  • I have a burden for the Church. I want to see communities of faith in Jesus that are modeled on the New Testament, where the Spirit of God is alive and vital, transforming men and women through encounter with the living God. A Church in the image of Isaiah 6:1-8, where the presence of God is so overwhelming that the people are driven to their knees in realisation and confession (“Woe to me! … I am ruined! For I am a man of unclean lips, and I live among a people of unclean lips, and my eyes have seen the King, the Lord Almighty.’” (Isaiah 6:5). Where they find forgiveness and restoration, healed by God, so that they might respond to the call of God to go into the world and take the presence of the Living one with them. I want to see Church that is evidently the living presence of God in the world, outshining and defeating the rule of sin and death.
  • I have a burden for the world. I do not want to see the world judged and condemned, but saved and transformed. I know that judgment is coming, for all of us. I know, in faith, that God will judge the living and the dead and that not all people will be welcomed into the eternal presence of God. That not all people have been recreated by submission to the loving power of God (Romans 8:1-8) and so are subject to the death of sin. I take no joy in judgment although I thank God for my life. My burden is to see AS MANY AS POSSIBLE SAVED so that when we stand together before God we will not be subject to the judgment we deserve for our sin, but will receive the freedom that Jesus purchased for us by dying in our place on the cross.
  • I have a burden that lies upon me like a huge cross of wood. I want to see the presence of God in a way that, currently, I don’t. I believe that in the real presence of God people cannot ever remain the same and that it is only through the presence of God that people will be changed from sinners lost into sons and daughters recreated. People are not persuaded to receive salvation. (So many churches waste their time seeking to provide a rational argument for faith in God). The only thing that really persuades people to come to faith in God through Jesus is a real encounter with Him through the Holy Spirit. Faith in God is not an exercise in rationality. Rationality is simply knowledge that can be conceived by the human mind and validated by human understanding. GOD IS SO MUCH BIGGER THAN THE HUMAN MIND! How can we expect the knowledge of God the Father to be contained in human understanding? The knowledge of the love and power of God is only understood in faith by the whole being. Body, mind, and spirit.
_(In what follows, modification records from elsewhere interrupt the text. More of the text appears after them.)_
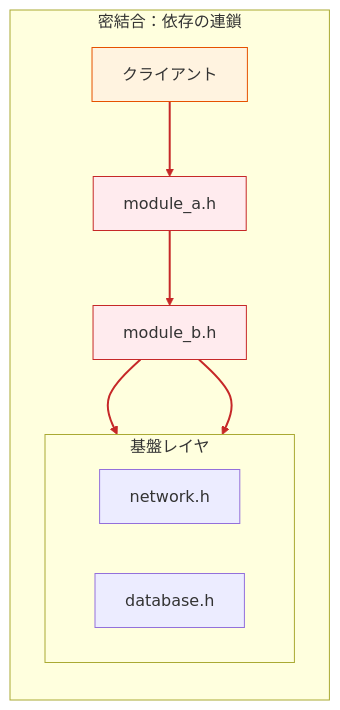
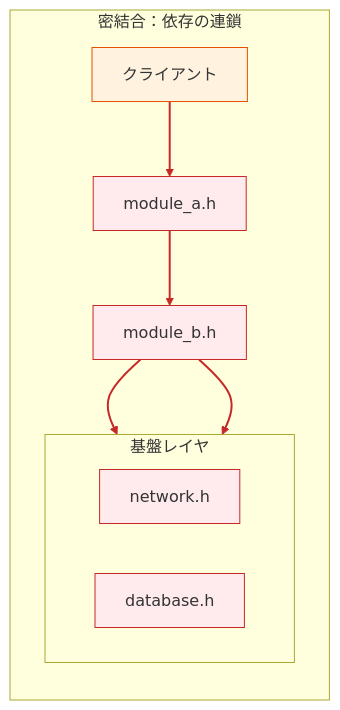
One commit to kumachan1101/BookProject changed the third of 4 diagrams in 02_章別/15_第2部 第11章 インターフェース分離原則 (ISP) 不要な依存の排除とモジュール結合度の最小化_02.md. Above: the diagram before and after it, drawn with Mermaid. The commit also changed other lines of this file and 113 other files, not shown here.

````diff
--- a/02_章別/15_第2部 第11章 インターフェース分離原則 (ISP) 不要な依存の排除とモジュール結合度の最小化_02.md
+++ b/02_章別/15_第2部 第11章 インターフェース分離原則 (ISP) 不要な依存の排除とモジュール結合度の最小化_02.md
@@ -302,30 +253,32 @@
 ```mermaid
 graph TB
       subgraph TightCoupling [密結合：依存の連鎖]
           direction TB
           C1["クライアント"]
           HA["module_a.h"]
           HB["module_b.h"]
-        
+
           %% 横に並べてコンパクトにする
           subgraph Infrastructure [基盤レイヤ]
               direction LR
               HN["network.h"]
               HD["database.h"]
           end
       end
 
       %% 依存の接続
       C1 --> HA
       HA --> HB
       HB --> HN
       HB --> HD
 
-      %% スタイル設定（定義済みのノードのみに適用）
+      %% スタイル（全角を含まないよう修正）
+      style C1 fill:#fff3e0,stroke:#e65100
       style HA fill:#ffebee,stroke:#c62828
       style HB fill:#ffebee,stroke:#c62828
-      style C1 fill:#fff3e0,stroke:#e65100
+      style HN fill:#ffebee,stroke:#c62828
+      style HD fill:#ffebee,stroke:#c62828
 
       %% 既存の4本のリンクに赤色を適用
       linkStyle 0,1,2,3 stroke:#c62828,stroke-width:2px
 ```
````
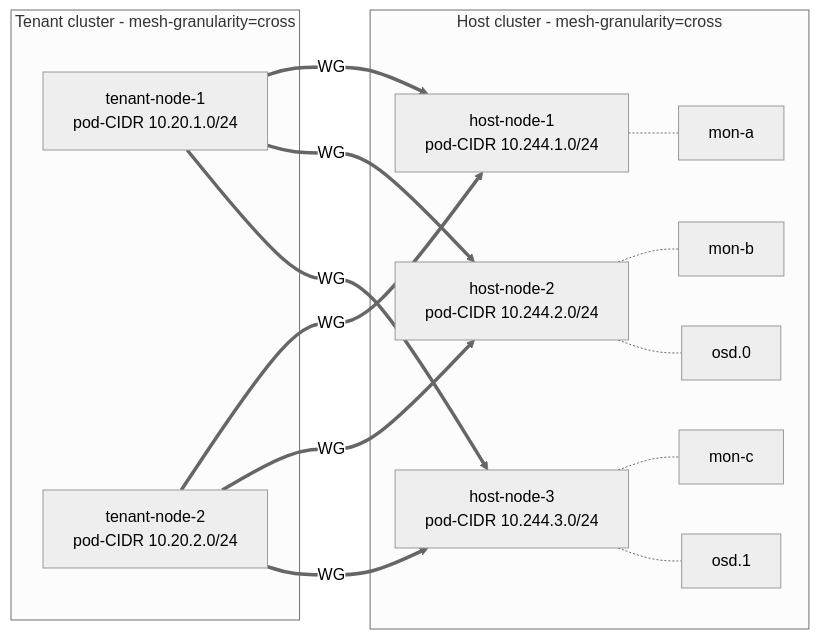
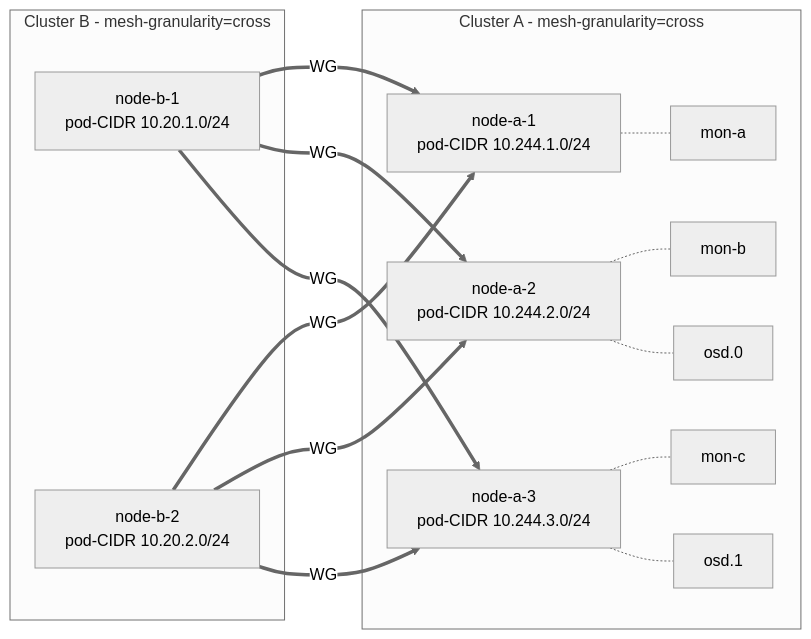
Before and after one commit to cozystack/community: the diagram in design-proposals/cross-cluster-tenant-mesh/README.md, drawn with Mermaid (neutral theme). The commit also changed other lines of this file, not shown here.

First line of the commit message:
docs(cross-cluster-tenant-mesh): rework as upstream kilo-io ClusterMesh

````diff
--- a/design-proposals/cross-cluster-tenant-mesh/README.md
+++ b/design-proposals/cross-cluster-tenant-mesh/README.md
@@ -69,23 +78,23 @@
 ```mermaid
 flowchart LR
-    subgraph Host[Host cluster - mesh-granularity=cross]
-      H1[host-node-1<br/>pod-CIDR 10.244.1.0/24]
-      H2[host-node-2<br/>pod-CIDR 10.244.2.0/24]
-      H3[host-node-3<br/>pod-CIDR 10.244.3.0/24]
+    subgraph ClusterA[Cluster A - mesh-granularity=cross]
+      H1[node-a-1<br/>pod-CIDR 10.244.1.0/24]
+      H2[node-a-2<br/>pod-CIDR 10.244.2.0/24]
+      H3[node-a-3<br/>pod-CIDR 10.244.3.0/24]
       H1 -.- M1[mon-a]
       H2 -.- M2[mon-b]
       H3 -.- M3[mon-c]
       H2 -.- O1[osd.0]
       H3 -.- O2[osd.1]
     end
-    subgraph Tenant[Tenant cluster - mesh-granularity=cross]
-      T1[tenant-node-1<br/>pod-CIDR 10.20.1.0/24]
-      T2[tenant-node-2<br/>pod-CIDR 10.20.2.0/24]
+    subgraph ClusterB[Cluster B - mesh-granularity=cross]
+      T1[node-b-1<br/>pod-CIDR 10.20.1.0/24]
+      T2[node-b-2<br/>pod-CIDR 10.20.2.0/24]
     end
     T1 == WG ==> H1
     T1 == WG ==> H2
     T1 == WG ==> H3
     T2 == WG ==> H1
     T2 == WG ==> H2
     T2 == WG ==> H3
 ```
````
So I find myself struggling. How am I supposed to find contentedness? I cannot express my feelings and thoughts in words so I will, once again, borrow from Paul;

“But whatever were gains to me I now consider loss for the sake of Christ. What is more, I consider everything a loss because of the surpassing worth of knowing Christ Jesus my Lord, for whose sake I have lost all things. I consider them garbage, that I may gain Christ and be found in him, not having a righteousness of my own that comes from the law, but that which is through faith in Christ – the righteousness that comes from God on the basis of faith. I want to know Christ – yes, to know the power of his resurrection and participation in his sufferings, becoming like him in his death, and so, somehow, attaining to the resurrection from the dead.” (Philippians 3:7-11)

I struggle. I have a burden for God’s Kingdom that I am helpless to express, let alone achieve. Yet, I have a desire to be content because it is clear that contentedness is a key sign that one is entrusting one’s faith entirely to the Father God.

More will follow…